A joint operation between Tanzanian authorities, international conservation organisation Sea Shepherd and the FISH-i Africa Task Force has undertaken a three-week at-sea patrol targeting fishing vessels active in Tanzania’s national waters.

‘Operation Jodari’ has enabled officials from the Multi-Agency Task Team (MATT), the Deep Sea Fishing Authority (DSFA) and the Tanzanian Navy to operate from the Ocean Warrior, Sea Shepherd’s custom-built civilian offshore patrol vessel.

In total seven fishing vessels and one general cargo carrier, have been boarded and inspected, of which five were deemed to be operating within the law whilst two vessels were subject to further scrutiny and investigation.

Assistant Inspector Juma Said Mhada, MATT Secretary, stated, “Operation Jodari has provided the opportunity to make checks on the fishing vessels we licence to make sure they are complying with national and international regulations. Sadly we have discovered a number of vessels where this is not the case. Inspections of the BUAH NAGA NO 1 and TAI HONG NO 1 revealed violations of fisheries regulations as well as human rights abuses.” Juma added, “We have been very concerned about the evidence of abuse of crew and intimidation of observers. It is distressing to see the living and working conditions that crew, trapped on board these vessels, endure.”
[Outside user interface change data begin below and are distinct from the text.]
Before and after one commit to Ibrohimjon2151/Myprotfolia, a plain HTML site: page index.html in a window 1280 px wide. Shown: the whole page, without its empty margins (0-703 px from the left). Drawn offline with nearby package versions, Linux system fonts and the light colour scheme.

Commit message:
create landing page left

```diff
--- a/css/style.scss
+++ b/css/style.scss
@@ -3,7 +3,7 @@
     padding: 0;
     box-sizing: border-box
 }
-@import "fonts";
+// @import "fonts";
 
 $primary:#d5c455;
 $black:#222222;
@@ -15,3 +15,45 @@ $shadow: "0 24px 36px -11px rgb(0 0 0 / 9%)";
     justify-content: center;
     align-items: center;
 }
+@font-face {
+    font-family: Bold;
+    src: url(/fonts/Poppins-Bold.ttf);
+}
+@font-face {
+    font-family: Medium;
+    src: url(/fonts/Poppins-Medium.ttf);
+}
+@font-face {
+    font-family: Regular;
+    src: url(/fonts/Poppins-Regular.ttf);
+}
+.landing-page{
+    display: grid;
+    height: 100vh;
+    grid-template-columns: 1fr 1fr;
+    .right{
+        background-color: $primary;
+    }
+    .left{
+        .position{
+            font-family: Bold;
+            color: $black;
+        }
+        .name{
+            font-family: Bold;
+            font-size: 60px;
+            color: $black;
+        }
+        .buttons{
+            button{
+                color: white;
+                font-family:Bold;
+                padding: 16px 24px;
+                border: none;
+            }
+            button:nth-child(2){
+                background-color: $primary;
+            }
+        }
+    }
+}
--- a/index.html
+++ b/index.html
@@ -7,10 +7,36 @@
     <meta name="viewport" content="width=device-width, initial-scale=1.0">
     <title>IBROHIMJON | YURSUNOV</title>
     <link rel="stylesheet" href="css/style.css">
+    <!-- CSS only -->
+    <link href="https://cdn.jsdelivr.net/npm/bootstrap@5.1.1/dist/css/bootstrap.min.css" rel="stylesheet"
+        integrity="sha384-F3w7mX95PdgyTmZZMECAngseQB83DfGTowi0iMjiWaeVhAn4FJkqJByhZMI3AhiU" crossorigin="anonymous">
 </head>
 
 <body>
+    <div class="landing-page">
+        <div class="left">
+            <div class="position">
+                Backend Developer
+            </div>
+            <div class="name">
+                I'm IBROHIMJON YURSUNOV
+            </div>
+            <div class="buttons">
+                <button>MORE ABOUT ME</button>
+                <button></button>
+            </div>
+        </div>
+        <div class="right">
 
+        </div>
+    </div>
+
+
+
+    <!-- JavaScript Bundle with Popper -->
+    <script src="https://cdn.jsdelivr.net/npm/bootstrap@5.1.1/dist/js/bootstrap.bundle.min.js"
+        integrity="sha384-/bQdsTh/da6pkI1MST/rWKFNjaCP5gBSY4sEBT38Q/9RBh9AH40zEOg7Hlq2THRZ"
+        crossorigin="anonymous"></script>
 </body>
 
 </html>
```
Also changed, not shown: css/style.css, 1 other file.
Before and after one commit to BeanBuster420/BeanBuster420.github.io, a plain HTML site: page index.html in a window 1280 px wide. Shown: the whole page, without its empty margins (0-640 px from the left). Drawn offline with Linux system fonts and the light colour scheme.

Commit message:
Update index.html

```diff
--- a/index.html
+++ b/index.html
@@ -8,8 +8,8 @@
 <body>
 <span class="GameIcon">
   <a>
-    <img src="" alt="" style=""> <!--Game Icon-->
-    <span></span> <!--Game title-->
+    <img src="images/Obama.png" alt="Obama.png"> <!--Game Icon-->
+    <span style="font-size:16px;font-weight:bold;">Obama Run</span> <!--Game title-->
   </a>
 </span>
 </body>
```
12 Tanzanian nationals report being transhipped between fishing vessels as the operators became aware of the presence of the Ocean Warrior in the region. “There was a deliberate attempt to keep the Tanzanian crew away from our inspectors. Our interviews with the crew have revealed a catalogue of mistreatment from inadequate sleeping quarters to being deprived of food and water” said Hosea Gonza Mbilinyi, Acting Director General of the DFSA. “In addition 14 Indonesian crew from Malaysian longliner BUAH NAGA NO 1 have made similar reports of abuse and are currently in Tanzania waiting for repatriation to Indonesia.”

Evidence of ‘shark finning’ was found on the vessels with significant quantities of detached fins on board in contravention of Tanzanian regulations and Indian Ocean Tuna Commission (IOTC) conservation and management measures. Per Erik Bergh, FISH-i Africa commented, “Shark finning is a cruel and wasteful practice which is damaging not only to shark populations but also to the marine ecosystem. We need fishers to respect these predators and respect the regulations.”

Juvenile dolphins were also discovered on the BUAH NAGA NO 1, “The dolphin meat was prepared for export, most likely to Taiwan where there is demand for dolphin meat,” commented Bergh.

Operation Jodari has also led to a USD 50 000 fine being paid to the DFSA by the owners of longliner JIN SHENG NO 2 for not allowing the Tanzanian observer access to the bridge and for mistreatment of their crew.

Operation Jodari will continue to monitor all fishing activity in the region; Assistant Inspector Mhada commented, “We have seen a move of fishing vessels away from the Tanzanian exclusive economic zone as the fishing operators have found out that Sea Shepherd is working with the Tanzanian authorities. We have been monitoring with interest the vessels that appear to want to avoid the oversight of the authorities and will be undertaking further checks to make sure that any violations are identified.”